Waking naturally without an alarm clock has a lot to be said for it, except when you want to get stuff done! We didn’t sleep in that late but the sun had certainly been up for a while when we opened our eye lids. No time for tea in bed today, I needed to get the fretan washed off the gunnel and any excess water wiped off so that it could dry whilst we had breakfast, then I could apply a touch up coat of black. I foolishly hoped I’d be able to get the other side done today too!
A bit of blue was needed on the edge of the bow too where some had chipped away. I started off with the multiforte, applying it where needed with a brush and then rolling over it with a dry roller. Only doing a short section at a time I realised that if I gave the roller a bit of umph then I could give the whole side a thin coat at the same time. I was only meant to be patching up the big scrapes where rust had started, but this would look much neater. It took a little bit longer, but nowhere near as long as a full proper coat. As I got near to the stern Mick prepared Oleanna to cruise and clicked start on the trip computer.
Three quarters of a mile to the winding hole where we turned and headed back. Originally we’d thought of returning to the mere but with storm Caroline heading our way we didn’t want to be surrounded by the masses of trees, so we carried on back to the junction and pulled in opposite the service block. Tilly could come and go, although the gusts of wind made her stick close to the boat, whilst I sanded down, washed and fertanned the gunnel. Hopefully there will be a lull in the weather tomorrow and I’ll get chance to touch up the paint before snow arrives.
Over the last few months I’ve done my best not to mention about our battery situation, or lack of it, hoping not to jinx the arrival of the third one at Finesse. To recap, October 2016 we decided to fork out and go for Lithium ion batteries for Oleanna. A big initial outlay but the batteries would hopefully out last our boating years/decades. The battery tray in the engine bay was built to house two 24volt 50amp hour batteries with room for a third battery should we feel that the extra capacity was needed. Two batteries were ordered.

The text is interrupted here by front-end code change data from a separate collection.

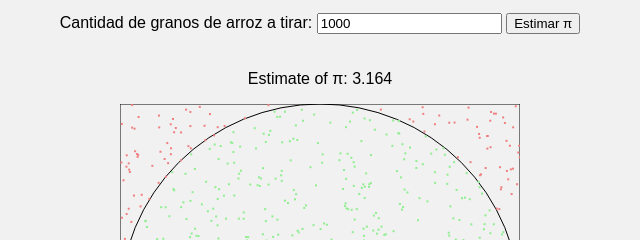
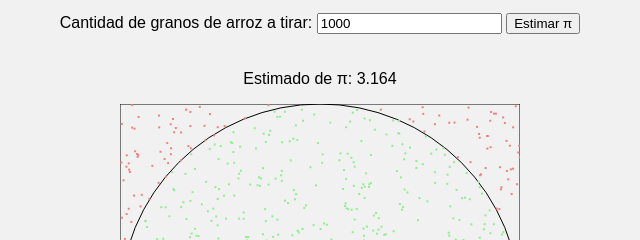
Before and after one commit to Guanart/MSTD-calculo-pi, a plain HTML site: page index.html in a window 1280 px wide. Both pictures are taken after a click on the button "Estimar π". Shown: the part 215-455 px from the top of the page, 320-960 px from the left. Drawn offline with Linux system fonts and the light colour scheme.

Commit message:
Fix en string "estimado de pi"

```diff
--- a/index.html
+++ b/index.html
@@ -109,7 +109,7 @@
             }
 
             const estimadoDePi = 4 * (insideCircle / totalGranos);
-            document.getElementById('estimadoDePi').textContent = `Estimate of π: ${estimadoDePi}`;
+            document.getElementById('estimadoDePi').textContent = `Estimado de π: ${estimadoDePi}`;
             /* Explicación del cálculo de la distancia:
                 Se basa en el teorema de Pitágoras aplicado para calcular la distancia entre dos puntos en un plano. En este caso, el punto (size / 2, size / 2) es el centro del círculo.
                 1. (x - size/2) es la diferencia en el eje X entre el grano y el centro del círculo.
```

One arrived, this was used to test systems, even though it felt lonely in the engine bay. The second one took it’s time. The company seemed to have stopped manufacturing 24 volt batteries, but first there was one in America, then Germany. Luckily we didn’t hold our breath as by March we would have keeled over when it still hadn’t arrived! In the end the company promised that a battery was being made for us and would be flown over from the States. This then turned into quite a wait but the suppliers gave us on loan two 12 volt 100 amp hour lead acid batteries so that we could move on board whilst we waited.
Early on we decided that having a third lithium battery would make sense. The second battery must have arrived June/July time. Because we’d opted for a third Finesse kept hold of the first two to wait for the third one to arrive, so that they all could be fitted at the same time. As expected the battery took longer to arrive than we’d all been told and arrived at the end of October. We had a celebratory drink when we heard, only a year late!
Finesse put the batteries on charge to level them all out before bringing them out to fit. We were all looking forward to the end of the battery fiasco and we could at last class Oleanna as complete.
The original battery wouldn’t charge and was doing a very good impression of a block of useless nothingness! He’d called the supplier who said they’d collect it and do a reset, this all sounded like it wouldn’t take long. The battery was collected from Sheffield in the first week of November. Ricky and Chris have chased it up several times, but had no luck, until today. The company has tried to reset the battery twice to no avail. So a new one has been ordered. They say it will be in Sheffield the first week in January……………………we’ll see.
0 locks, 2.23 miles, 1 wind, 1 left, 1 tunnel, 1 NB Seyella, 2 gunnels washed, 1 painted, 1 sanded ready to go, 10 minutes upright, 3 foot too heavy, 1 duffle bag needing to be shortened, 2 boaters living within their means, 4th battery on it’s way, 2 boaters not bothering to hold our breath, 2 blowy far too blowy for my bottom!